“He had it going throughout the game tonight, and we needed it,” Reigel said. “We weren’t great offensively. We needed that shot in the arm off the bench.”

Redshirt senior forward Chip Flanigan totaled 16 points, five assists and eight rebounds, Evans had 11 points, three assists, three steals and four boards, redshirt freshman center Joey St. Pierre had four blocks and eight rebounds and redshirt freshman wing Brandon Hau chipped in nine points and six boards.

But the Rangers could not shake the Pride, who led by six at 62-56 with 7 minutes, 10 seconds remaining and — after the Rangers battled back — tied it at 72-72 when Anthony Barnard (team-high 17 points) made 1-of-2 free throws with 7 seconds left.

Reigel decided not to call timeout, and with Pride defenders plastering Flanigan and Evans, Trimble got the ball. He raced up the floor and released a floater that Reigel said rolled around the rim and trickled in.

Just another run-of-the-mill victory — and a division title — for the Rangers.

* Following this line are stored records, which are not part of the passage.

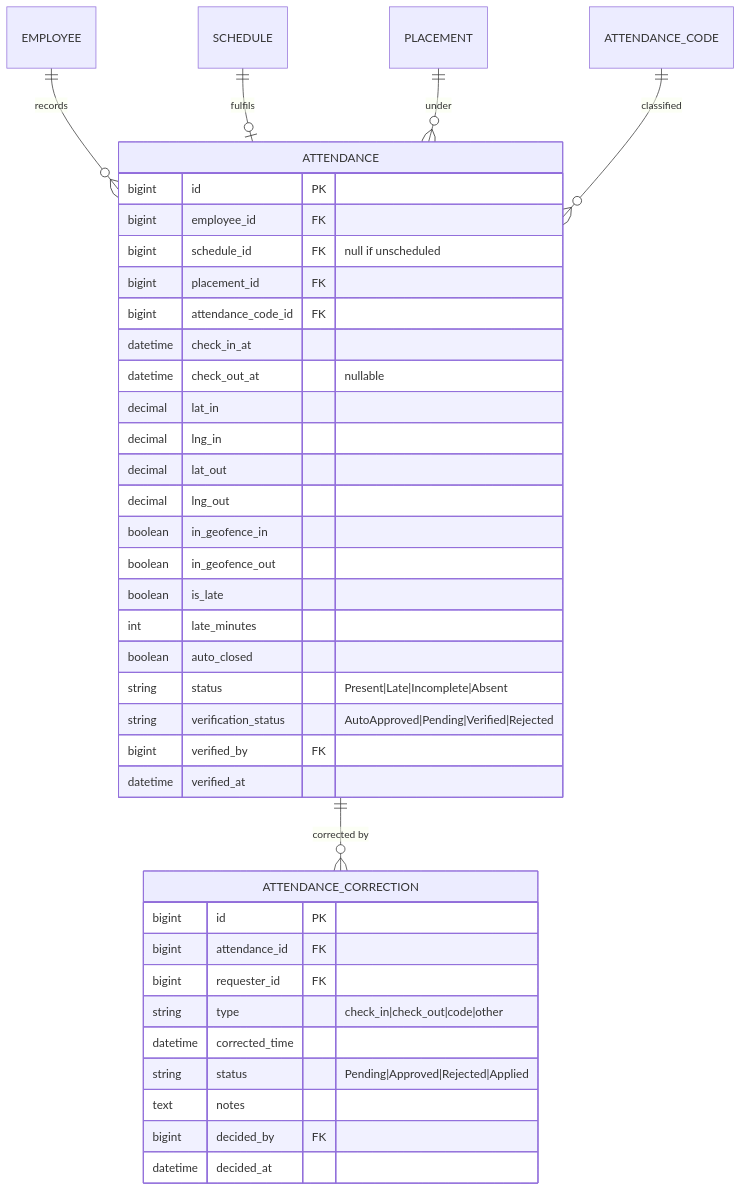
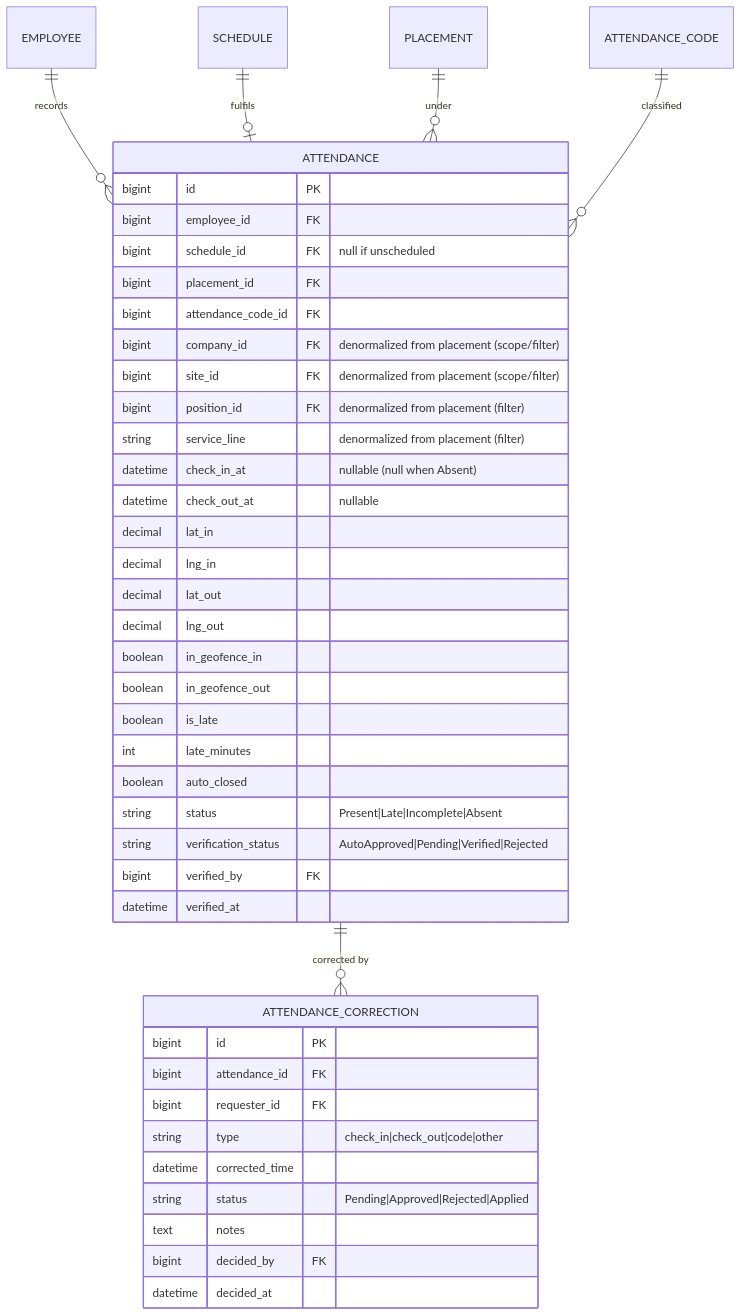
One commit to hariszaki17/hris-outsource changed the first of 6 diagrams in docs/epics/E5-attendance/FEATURE.md. Above: the diagram before and after it, drawn with Mermaid. The commit also changed other lines of this file and 37 other files, not shown here.

````diff
--- a/docs/epics/E5-attendance/FEATURE.md
+++ b/docs/epics/E5-attendance/FEATURE.md
@@ -28,42 +28,46 @@
 ```mermaid
 erDiagram
     EMPLOYEE ||--o{ ATTENDANCE : "records"
     SCHEDULE ||--o| ATTENDANCE : "fulfils"
     PLACEMENT ||--o{ ATTENDANCE : "under"
     ATTENDANCE_CODE ||--o{ ATTENDANCE : "classified"
     ATTENDANCE ||--o{ ATTENDANCE_CORRECTION : "corrected by"
 
     ATTENDANCE {
         bigint id PK
         bigint employee_id FK
         bigint schedule_id FK "null if unscheduled"
         bigint placement_id FK
         bigint attendance_code_id FK
-        datetime check_in_at
+        bigint company_id FK "denormalized from placement (scope/filter)"
+        bigint site_id FK "denormalized from placement (scope/filter)"
+        bigint position_id FK "denormalized from placement (filter)"
+        string service_line "denormalized from placement (filter)"
+        datetime check_in_at "nullable (null when Absent)"
         datetime check_out_at "nullable"
         decimal lat_in
         decimal lng_in
         decimal lat_out
         decimal lng_out
         boolean in_geofence_in
         boolean in_geofence_out
         boolean is_late
         int late_minutes
         boolean auto_closed
         string status "Present|Late|Incomplete|Absent"
         string verification_status "AutoApproved|Pending|Verified|Rejected"
         bigint verified_by FK
         datetime verified_at
     }
     ATTENDANCE_CORRECTION {
         bigint id PK
         bigint attendance_id FK
         bigint requester_id FK
         string type "check_in|check_out|code|other"
         datetime corrected_time
         string status "Pending|Approved|Rejected|Applied"
         text notes
         bigint decided_by FK
         datetime decided_at
     }
 ```
````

“Our fans get their money’s worth, more than any fans in the country,” Reigel said. “Every game goes down to the last 30 seconds.”

Mike Johnson